When I began my journey to Southeast Asia I was filled with ecstasy. I firmly believe that what ever gene predisposes you to the desire to travel is not only present inside of me, but has caused some mutations. My desires to travel were laced with excitement for a change in scenery to the ability to expand my global knowledge. What I did not prepare myself for was that the trip would be incredibly humbling and have a lasting effect on the rest of my life. I did not know that in the attempt to unplug and dive into the culture abroad, I would reenter my life back in the state with a similar disconnect.
From the beginning of the trip visiting young entrepreneurs to the end of the trip witnessing water bring people to life, my typical line of thought was morphed and molded into a mindset that I’ve remained in, still three weeks post trip. Speaking with James and Tyler injected me with the urge to be a go-getter. They left me feeling like there’s absolutely no excuse and that even in the worst of times, the situation could always be worse. You have to seize what you’re made of, harness your abilities, and put them into action. That attitude bled through the rest of the trip. As we visited social enterprises in Vientam and Cambodia, like STREETS International, Reaching Out, and Angkor Artisans, I was immediately confronted by my thoughts to expand. However, I also picked apart the pieces of all of the enterprises we visited and said, “Okay. This is great, but what would make it better?” When we arrived in Pnohm Penh, that attitude turned into frustration
There was much to harness, much to seize. Yet, what I was presenting was a level of disgust and frustration with humanity. I like to think that those feelings were grounding. So far on the trip we’d been visiting places that have created responses to the risky problems of poverty, and were successful. Now, we were being reminded that things don’t always work out and there is much left to address. That sentiment remained on the rest of the trip. As we traveled to Svey Rieng I noticed that the risky problems had spread like wildfire. A nation, stained by the atrocities instilled by their own government, people with broken walls of trust, now had to rebuild themselves. Naturally, the first reaction is to want to help.
Western mindset sees a problem searches for a solution. We have the contrasting monochronic mindset needed in a polychronic world. As the world is ever-changing and constantly influenced by outside forces, operating on a system that looks at point A and asks how to get to point B only leaves you clueless, reckless, and ineffective.
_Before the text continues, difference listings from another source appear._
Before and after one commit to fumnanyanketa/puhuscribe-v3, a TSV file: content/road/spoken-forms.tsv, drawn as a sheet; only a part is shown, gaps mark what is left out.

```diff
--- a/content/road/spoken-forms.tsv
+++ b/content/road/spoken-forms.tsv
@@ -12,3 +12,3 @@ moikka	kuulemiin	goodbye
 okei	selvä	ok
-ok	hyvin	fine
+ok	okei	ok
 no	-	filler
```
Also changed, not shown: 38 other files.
We, as citizens of the planet, need to not be so shallow minded. We need to know that there’s more out there than just ourselves, that there’s more than just your county, your state, and your country. We need to constantly asking question, searching to build relationships, be willing to adapt, and be open to new ideas.
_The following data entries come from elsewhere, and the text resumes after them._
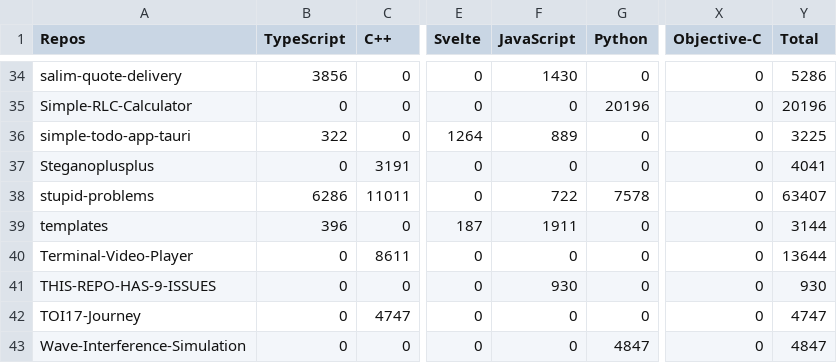
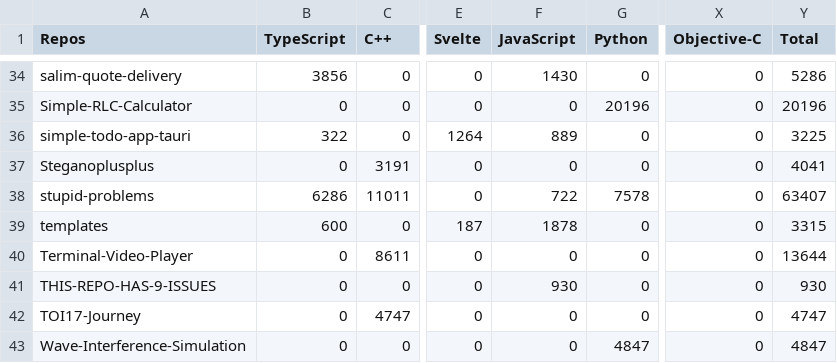
Before and after one commit to Leomotors/Auto-Language-Stats, a CSV file: example/lang.csv, drawn as a sheet; only a part is shown, gaps mark what is left out; the diff covers the shown part only; the diff names each change by its address in the sheet, - before the commit and + after, or states it on an @@ line.

```diff
--- a/example/lang.csv
+++ b/example/lang.csv
-B39 (TypeScript): 396
+B39 (TypeScript): 600
-F39 (JavaScript): 1911
+F39 (JavaScript): 1878
-Y39 (Total): 3144
+Y39 (Total): 3315
```
Also changed, not shown: 32 edited cells elsewhere in this file, 1 other file.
If you enter a travel journey with as open of a mind as you can possibly pry, if you don’t ever settle for certainty, if you don’t try to travel or certain why or maintain expectations, you will have a greater impact on yourself and those around you. I don’t want to sound like an expert on the matter, but I do want to stress that in my travels I managed to disconnect from life back home. What that has left me with is the inability to reconnect in the way that I was was. My values and attitudes were shifted and realized that I didn’t travel to escape life, but for life not to escape me. Don’t let it escape. Don’t fall in the rut of routine, you will only regret the choices you didn’t make and the opportunities you didn’t grasp.
An anonymous person once said, “Life begins just past your comfort zone.” So be uncomfortable. Try new things and challenge yourself not to see new things but to see things with different eyes.